For the ruling Bharatiya Janata Party (BJP), the situation comes as a double-edged sword. On one hand, it is busy finding new allies and on the other it is placating older allies who are reportedly unhappy — Union Minister Anupriya Patel’s Apna Dal (S) and Uttar Pradesh Cabinet minister OP Rajbhar’s Suheldev Bharatiya Samaj Party (SBSP).
Patel has been airing her discontent with the BJP leadership for the last two months. She had even issued an ultimatum to the BJP to address its grievances by February 20, failing which the party would look for alternatives.
Patel then met Congress’ newly appointed general-secretary Priyanka Gandhi Vadra on Thursday for a three-hour long deliberation session over possible alliance. The party is likely to take the final decision by this month end.
“The time for talks with the BJP is now over. We are free to take our decision,” said Patel.
Similarly, Rajbhar, a frequent critic of Chief Minister Yogi Adityanath and his government in UP, has been sulking since he joined the dispensation in March 2017. According to a functionary in the state’s BJP unit, Rajbhar was placated to an extent by BJP chief Amit Shah when the SBSP chief met him in Delhi on Wednesday. The two are scheduled to meet again next week.
Other such outifits are also busy making their presence felt in the state. While the Rashtriya Lok Dal, which failed to win a single seat in 2014, has managed to clinch three of the six seats it was demanding from the SP-BSP alliance, eastern UP-based Mahan Dal has decided to go with the Congress. The Samajwadi Party is also considering ‘accommodating’ fringe players by allowing its candidates to contest on the SP symbol.
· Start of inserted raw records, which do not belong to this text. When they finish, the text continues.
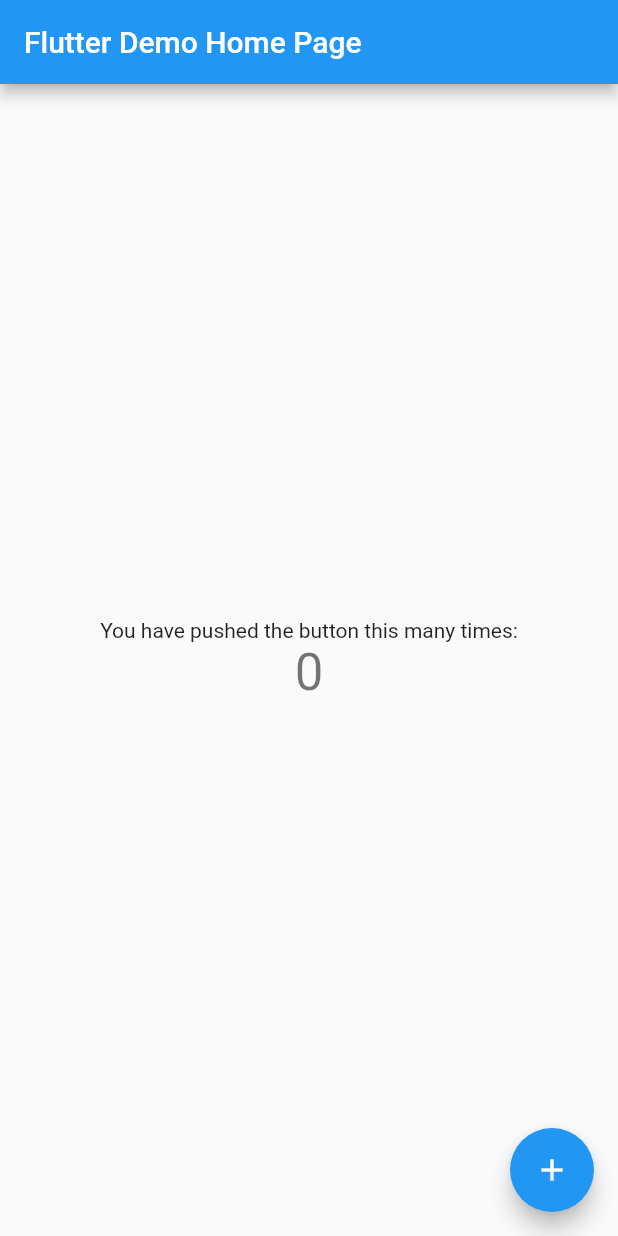
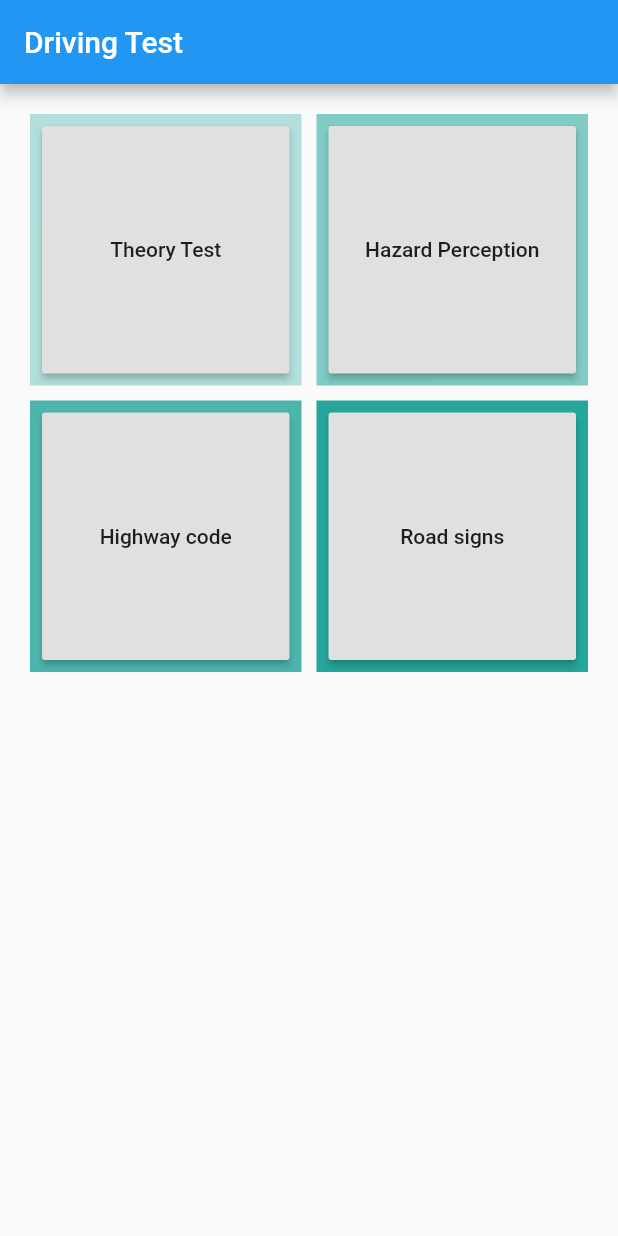
Before and after one commit to Impulseone/DrivingTheoryTest, a Flutter app: the screen it shows after launch, on a phone screen of 412 x 824 dp. Run offline on Flutter 3.47's test engine with Material 2 defaults, Android fonts, the phone set to English and light mode, and no system bars.

Commit message:
main screens added

```diff
--- a/dirving_theory_test/lib/main.dart
+++ b/dirving_theory_test/lib/main.dart
@@ -1,117 +1,79 @@
+import 'package:dirving_theory_test/view/theory_test_page.dart';
 import 'package:flutter/material.dart';
 
 void main() {
-  runApp(MyApp());
+  runApp(DrivingTheoryTest());
 }
 
-class MyApp extends StatelessWidget {
-  // This widget is the root of your application.
+class DrivingTheoryTest extends StatelessWidget {
   @override
   Widget build(BuildContext context) {
     return MaterialApp(
-      title: 'Flutter Demo',
+      title: 'Driving Test',
       theme: ThemeData(
-        // This is the theme of your application.
-        //
-        // Try running your application with "flutter run". You'll see the
-        // application has a blue toolbar. Then, without quitting the app, try
-        // changing the primarySwatch below to Colors.green and then invoke
-        // "hot reload" (press "r" in the console where you ran "flutter run",
-        // or simply save your changes to "hot reload" in a Flutter IDE).
-        // Notice that the counter didn't reset back to zero; the application
-        // is not restarted.
         primarySwatch: Colors.blue,
-        // This makes the visual density adapt to the platform that you run
-        // the app on. For desktop platforms, the controls will be smaller and
-        // closer together (more dense) than on mobile platforms.
         visualDensity: VisualDensity.adaptivePlatformDensity,
       ),
-      home: MyHomePage(title: 'Flutter Demo Home Page'),
+      home: HomePage(),
     );
   }
 }
 
-class MyHomePage extends StatefulWidget {
-  MyHomePage({Key key, this.title}) : super(key: key);
-
-  // This widget is the home page of your application. It is stateful, meaning
-  // that it has a State object (defined below) that contains fields that affect
-  // how it looks.
-
-  // This class is the configuration for the state. It holds the values (in this
-  // case the title) provided by the parent (in this case the App widget) and
-  // used by the build method of the State. Fields in a Widget subclass are
-  // always marked "final".
-
-  final String title;
-
+class HomePage extends StatefulWidget {
   @override
-  _MyHomePageState createState() => _MyHomePageState();
+  _HomePageState createState() => _HomePageState();
 }
 
-class _MyHomePageState extends State<MyHomePage> {
-  int _counter = 0;
-
-  void _incrementCounter() {
-    setState(() {
-      // This call to setState tells the Flutter framework that something has
-      // changed in this State, which causes it to rerun the build method below
-      // so that the display can reflect the updated values. If we changed
-      // _counter without calling setState(), then the build method would not be
-      // called again, and so nothing would appear to happen.
-      _counter++;
-    });
-  }
-
+class _HomePageState extends State<HomePage> {
   @override
   Widget build(BuildContext context) {
-    // This method is rerun every time setState is called, for instance as done
-    // by the _incrementCounter method above.
-    //
-    // The Flutter framework has been optimized to make rerunning build methods
-    // fast, so that you can just rebuild anything that needs updating rather
-    // than having to individually change instances of widgets.
     return Scaffold(
-      appBar: AppBar(
-        // Here we take the value from the MyHomePage object that was created by
-        // the App.build method, and use it to set our appbar title.
-        title: Text(widget.title),
-      ),
-      body: Center(
-        // Center is a layout widget. It takes a single child and positions it
-        // in the middle of the parent.
-        child: Column(
-          // Column is also a layout widget. It takes a list of children and
-          // arranges them vertically. By default, it sizes itself to fit its
-          // children horizontally, and tries to be as tall as its parent.
-          //
-          // Invoke "debug painting" (press "p" in the console, choose the
-          // "Toggle Debug Paint" action from the Flutter Inspector in Android
-          // Studio, or the "Toggle Debug Paint" command in Visual Studio Code)
-          // to see the wireframe for each widget.
-          //
-          // Column has various properties to control how it sizes itself and
-          // how it positions its children. Here we use mainAxisAlignment to
-          // center the children vertically; the main axis here is the vertical
-          // axis because Columns are vertical (the cross axis would be
-          // horizontal).
-          mainAxisAlignment: MainAxisAlignment.center,
-          children: <Widget>[
-            Text(
-              'You have pushed the button this many times:',
-            ),
-            Text(
-              '$_counter',
-              style: Theme.of(context).textTheme.headline4,
-            ),
-          ],
-        ),
-      ),
-      floatingActionButton: FloatingActionButton(
-        onPressed: _incrementCounter,
-        tooltip: 'Increment',
-        child: Icon(Icons.add),
-      ), // This trailing comma makes auto-formatting nicer for build methods.
-    );
+        appBar: AppBar(title: Text("Driving Test")),
+        body: Center(
+          child: GridView.count(
+            primary: false,
+            padding: const EdgeInsets.all(20),
+            crossAxisSpacing: 10,
+            mainAxisSpacing: 10,
+            crossAxisCount: 2,
+            children: <Widget>[
+              Container(
+                padding: const EdgeInsets.all(8),
+                child: RaisedButton(
+                  child: Text("Theory Test"),
+                  onPressed: () {
+                    Navigator.of(context).push(MaterialPageRoute(
+                        builder: (context) => TheoryTestMenuPage()));
+                  },
+                ),
+                color: Colors.teal[100],
+              ),
+              Container(
+                padding: const EdgeInsets.all(8),
+                child: RaisedButton(
+                  child: Text("Hazard Perception"),
+                  onPressed: () {},
+                ),
+                color: Colors.teal[200],
+              ),
+              Container(
+                padding: const EdgeInsets.all(8),
+                child: RaisedButton(
+                  child: Text("Highway code"),
+                  onPressed: () {},
+                ),
+                color: Colors.teal[300],
+              ),
+              Container(
+                padding: const EdgeInsets.all(8),
+                child: RaisedButton(
+                  child: Text("Road signs"),
+                  onPressed: () {},
+                ),
+                color: Colors.teal[400],
+              ),
+            ],
+          ),
+        ));
   }
 }
```
Also changed, not shown: dirving_theory_test/lib/view/categories_to_practice_screen.dart (added, +77 -0 lines), dirving_theory_test/lib/view/settings_page.dart (added, +37 -0 lines), dirving_theory_test/lib/view/theory_test_page.dart (added, +45 -0 lines), dirving_theory_test/lib/view/warning_screen.dart (added, +22 -0 lines), 2 other files.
The BJP’s alliance with the Apna Dal(S) and the SBSP helped it garner huge numbers across the state in 2014. Since then however, the party has not been able to maintain its relations with leaders of the smaller parties.